**Activity:** Please copy out the lines in the entries that contain "figure".
►
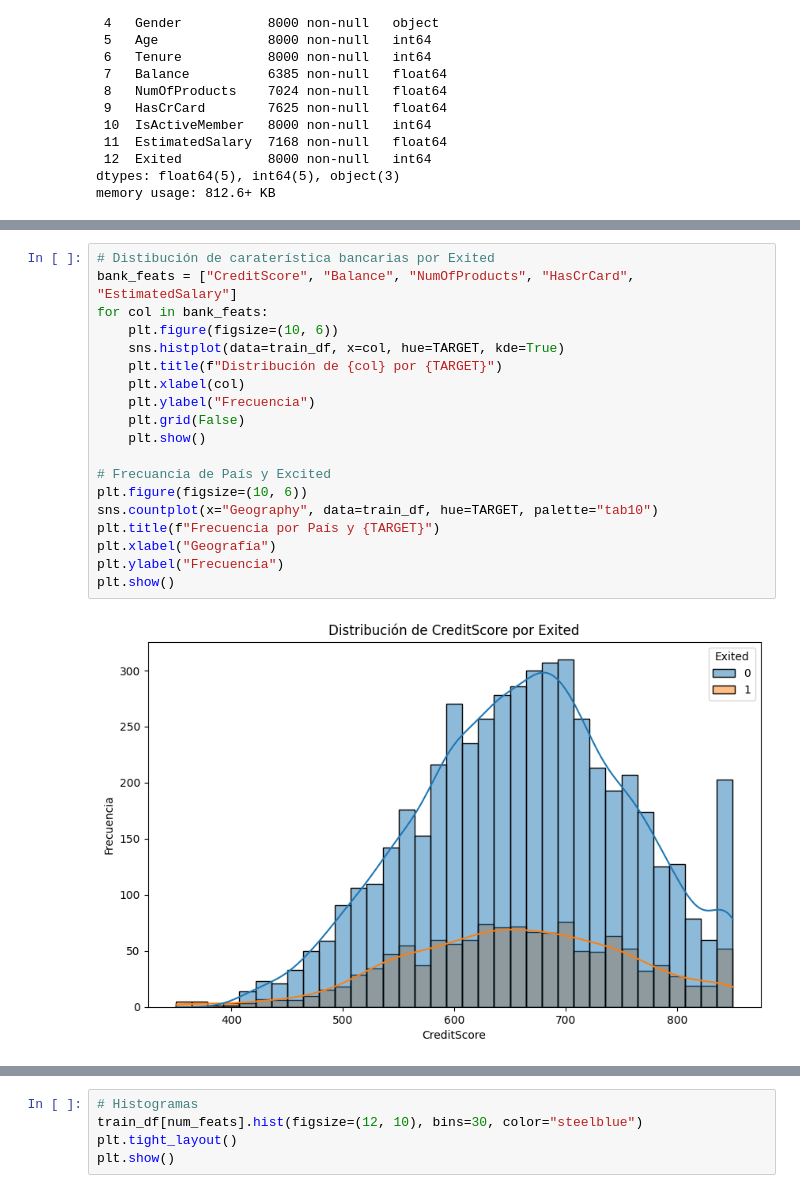
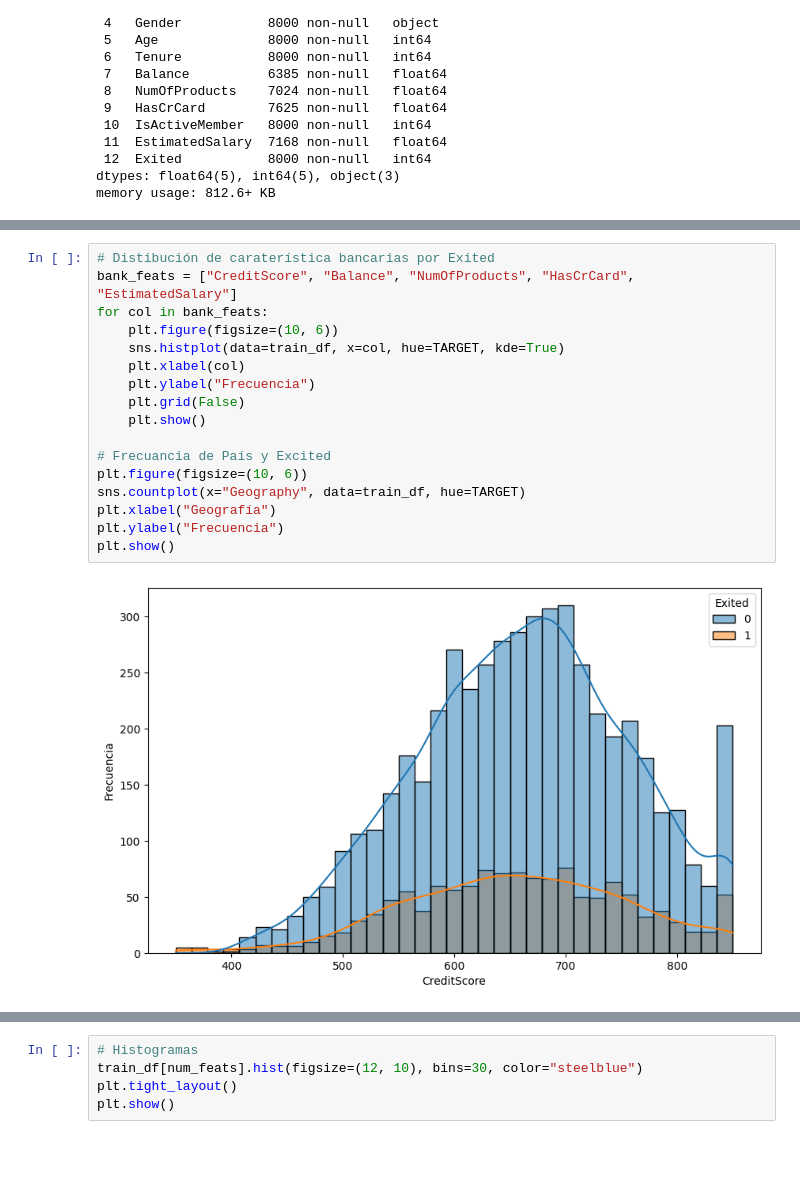
Before and after one commit to Pacatro/client_retention, a Jupyter notebook: main.ipynb, the cells around one changed output, grey strips where cells are left out. Saved outputs shown, nothing was run; the diff lists cells and outputs as text; blank space fills up the shorter version.

```diff
--- a/main.ipynb
+++ b/main.ipynb
@@ -181,21 +180,19 @@ plt.show()
 # %%
 # Distibución de caraterística bancarias por Exited
 bank_feats = ["CreditScore", "Balance", "NumOfProducts", "HasCrCard", "EstimatedSalary"]
 for col in bank_feats:
     plt.figure(figsize=(10, 6))
     sns.histplot(data=train_df, x=col, hue=TARGET, kde=True)
-    plt.title(f"Distribución de {col} por {TARGET}")
     plt.xlabel(col)
     plt.ylabel("Frecuencia")
     plt.grid(False)
     plt.show()
 
 # Frecuancia de País y Excited
 plt.figure(figsize=(10, 6))
-sns.countplot(x="Geography", data=train_df, hue=TARGET, palette="tab10")
-plt.title(f"Frecuencia por País y {TARGET}")
+sns.countplot(x="Geography", data=train_df, hue=TARGET)
 plt.xlabel("Geografía")
 plt.ylabel("Frecuencia")
 plt.show()
 # %% [output]
-[figure, old version]
+[figure, new version]
```
Also changed, not shown: parts of 8 cells of this notebook, 5 other files.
◄
**Worked solution:**
     plt.figure(figsize=(10, 6))
 plt.figure(figsize=(10, 6))
-[figure, old version]
+[figure, new version]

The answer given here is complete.